The main issues we face today were prefaced by the work done by the previous waves of women. We are still working to vanquish the disparities in male and female pay and the reproductive rights of women. We are working to end violence against women in our nation as well as others.

We are still fighting for acceptance and a true understanding of the term ‘feminism, ’ it should be noted that we have made tremendous progress since the first wave. It is a term that has been unfairly associated first, with ladies in hoop skirts and ringlet curls, then followed by butch, man-hating women. Due to the range of feminist issues today, it is much harder to put a label on what a feminist looks like.

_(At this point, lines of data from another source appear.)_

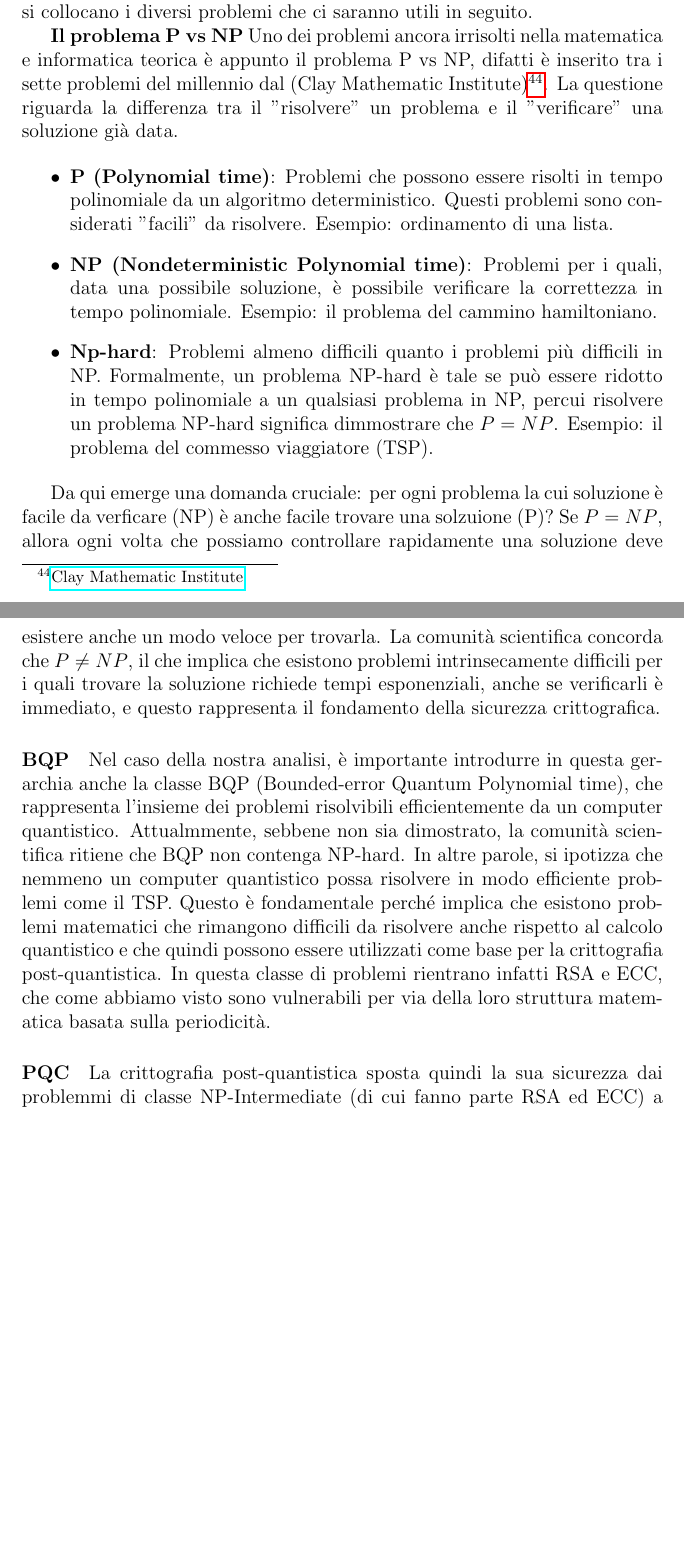
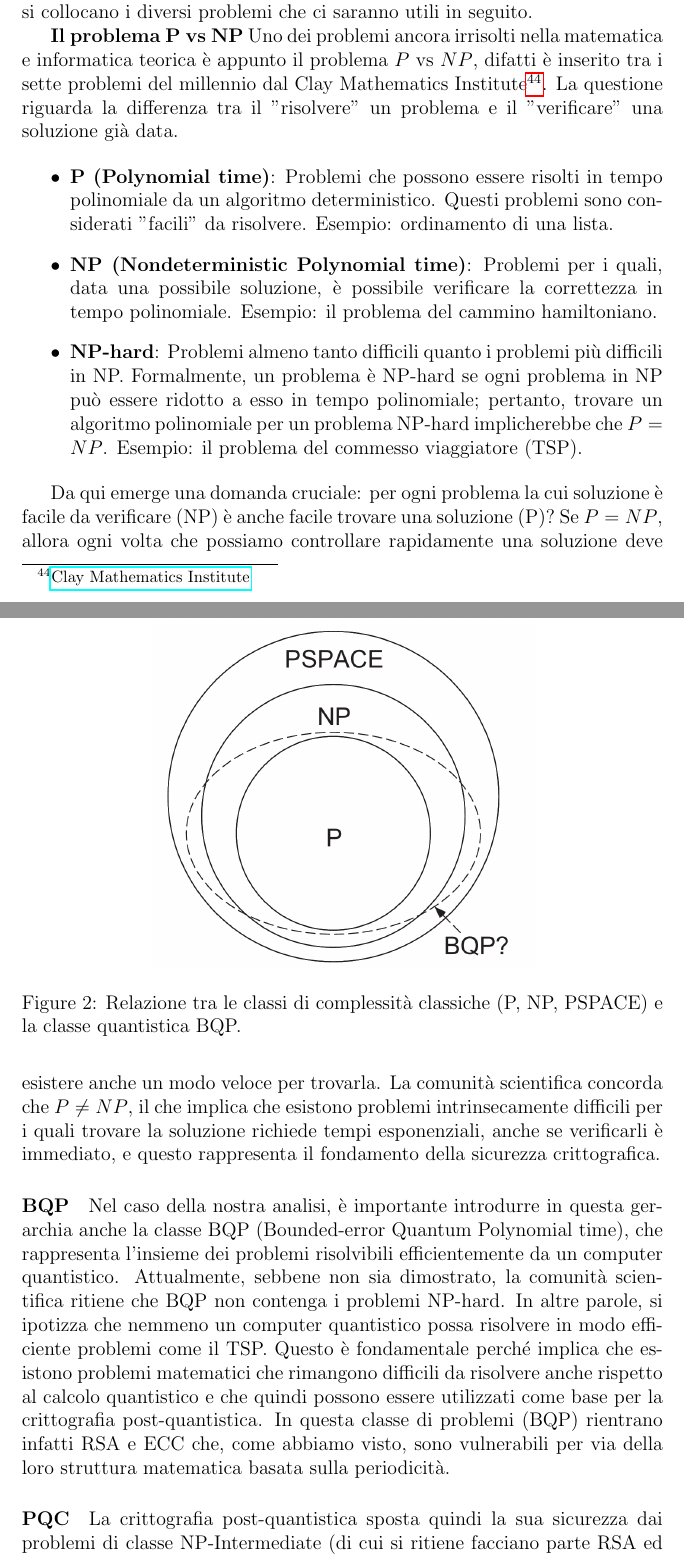
Before and after one commit to OlivieriMichele/Post-Quantum-Cryptography, a LaTeX document (relazione.tex, which reads capitolo5.tex): two parts of pages 26 and 27 of 39 before the commit and two parts of pages 26 and 27 of 40 after it, joined at a grey line, cut so that both start at the same text, the shorter picture padded with empty space. Compiled offline with pdfLaTeX.

Commit message:
fix cap5

```diff
--- a/capitolo5.tex
+++ b/capitolo5.tex
@@ -9,24 +9,31 @@ Prima però servirà un ultimo preambolo, visto che abbiamo compreso che l'inter
 Per comprendere perché la crittografia post-quantistica rappresenta una soluzione efficace, introduciamo la gerarchia delle classi di complessità computazionale per capire dove si collocano i diversi problemi che ci saranno utili in seguito.
 
 \textbf{Il problema P vs NP}
-Uno dei problemi ancora irrisolti nella matematica e informatica teorica è appunto il problema P vs NP, difatti è inserito tra i sette problemi del millennio dal (Clay Mathematic Institute)\footnote{\href{https://www.claymath.org/millennium/p-vs-np/}{Clay Mathematic Institute}}.
+Uno dei problemi ancora irrisolti nella matematica e informatica teorica è appunto il problema $P$ vs $NP$, difatti è inserito tra i sette problemi del millennio dal Clay Mathematics Institute\footnote{\href{https://www.claymath.org/millennium/p-vs-np/}{Clay Mathematics Institute}}.
 La questione riguarda la differenza tra il "risolvere" un problema e il "verificare" una soluzione già data.
 
 \begin{itemize}
     \item \textbf{P (Polynomial time)}: Problemi che possono essere risolti in tempo polinomiale da un algoritmo deterministico. Questi problemi sono considerati "facili" da risolvere. Esempio: ordinamento di una lista.
     \item \textbf{NP (Nondeterministic Polynomial time)}: Problemi per i quali, data una possibile soluzione, è possibile verificare la correttezza in tempo polinomiale. Esempio: il problema del cammino hamiltoniano.
-    \item \textbf{Np-hard}: Problemi almeno difficili quanto i problemi più difficili in NP. Formalmente, un problema NP-hard è tale se può essere ridotto in tempo polinomiale a un qualsiasi problema in NP, percui risolvere un problema NP-hard significa dimmostrare che $P = NP$. Esempio: il problema del commesso viaggiatore (TSP).
+    \item \textbf{NP-hard}: Problemi almeno tanto difficili quanto i problemi più difficili in NP. Formalmente, un problema è NP-hard se ogni problema in NP può essere ridotto a esso in tempo polinomiale; pertanto, trovare un algoritmo polinomiale per un problema NP-hard implicherebbe che $P = NP$. Esempio: il problema del commesso viaggiatore (TSP).
 \end{itemize}
 
-Da qui emerge una domanda cruciale: per ogni problema la cui soluzione è facile da verficare (NP) è anche facile trovare una solzuione (P)? Se $P = NP$, allora ogni volta che possiamo controllare rapidamente una soluzione deve esistere anche un modo veloce per trovarla. La comunità scientifica concorda che $P \neq NP$, il che implica che esistono problemi intrinsecamente difficili per i quali trovare la soluzione richiede tempi esponenziali, anche se verificarli è immediato, e questo rappresenta il fondamento della sicurezza crittografica.
+\begin{figure}[htbp]
+    \centering
+    \includegraphics[width=0.6\textwidth]{./images/bqp_graph.png}
+    \caption{Relazione tra le classi di complessità classiche (P, NP, PSPACE) e la classe quantistica BQP.}
+    \label{fig:gerarchia_complessità}
+\end{figure}
+
+Da qui emerge una domanda cruciale: per ogni problema la cui soluzione è facile da verificare (NP) è anche facile trovare una soluzione (P)? Se $P = NP$, allora ogni volta che possiamo controllare rapidamente una soluzione deve esistere anche un modo veloce per trovarla. La comunità scientifica concorda che $P \neq NP$, il che implica che esistono problemi intrinsecamente difficili per i quali trovare la soluzione richiede tempi esponenziali, anche se verificarli è immediato, e questo rappresenta il fondamento della sicurezza crittografica.
 
 \paragraph{BQP}
 Nel caso della nostra analisi, è importante introdurre in questa gerarchia anche la classe BQP (Bounded-error Quantum Polynomial time), che rappresenta l'insieme dei problemi risolvibili efficientemente da un computer quantistico.
-Attualmmente, sebbene non sia dimostrato, la comunità scientifica ritiene che BQP non contenga NP-hard. In altre parole, si ipotizza che nemmeno un computer quantistico possa risolvere in modo efficiente problemi come il TSP. Questo è fondamentale perché implica che esistono problemi matematici che rimangono difficili da risolvere anche rispetto al calcolo quantistico e che quindi possono essere utilizzati come base per la crittografia post-quantistica.
-In questa classe di problemi rientrano infatti RSA e ECC, che come abbiamo visto sono vulnerabili per via della loro struttura matematica basata sulla periodicità.
+Attualmente, sebbene non sia dimostrato, la comunità scientifica ritiene che BQP non contenga i problemi NP-hard. In altre parole, si ipotizza che nemmeno un computer quantistico possa risolvere in modo efficiente problemi come il TSP. Questo è fondamentale perché implica che esistono problemi matematici che rimangono difficili da risolvere anche rispetto al calcolo quantistico e che quindi possono essere utilizzati come base per la crittografia post-quantistica.
+In questa classe di problemi (BQP) rientrano infatti RSA e ECC che, come abbiamo visto, sono vulnerabili per via della loro struttura matematica basata sulla periodicità.
 
 \paragraph{PQC}
-La crittografia post-quantistica sposta quindi la sua sicurezza dai problemmi di classe NP-Intermediate (di cui fanno parte RSA ed ECC) a nuove famiglie matematiche che, allo stato attuale della ricerca, non presentano vulnerabilità esponenziali quantistiche, in particolare motli di questi sono legati a problemi NP-hard.
+La crittografia post-quantistica sposta quindi la sua sicurezza dai problemi di classe NP-Intermediate (di cui si ritiene facciano parte RSA ed ECC) a nuove famiglie matematiche che, allo stato attuale della ricerca, non presentano vulnerabilità esponenziali quantistiche; in particolare, molti di questi schemi sono legati a varianti di problemi NP-hard.
 
 \subsection{Lattice-baces}
 
```
Also changed, not shown: capitolo3.tex (+1 -1 lines), images/bqp_graph.png (added), relazione.pdf.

Quite frankly, it all comes down to the dictionary’s very simple yet profound definition: “the theory of the political, economic and social equality of the sexes.” If that’s what a feminist is – who wouldn’t want to be called that?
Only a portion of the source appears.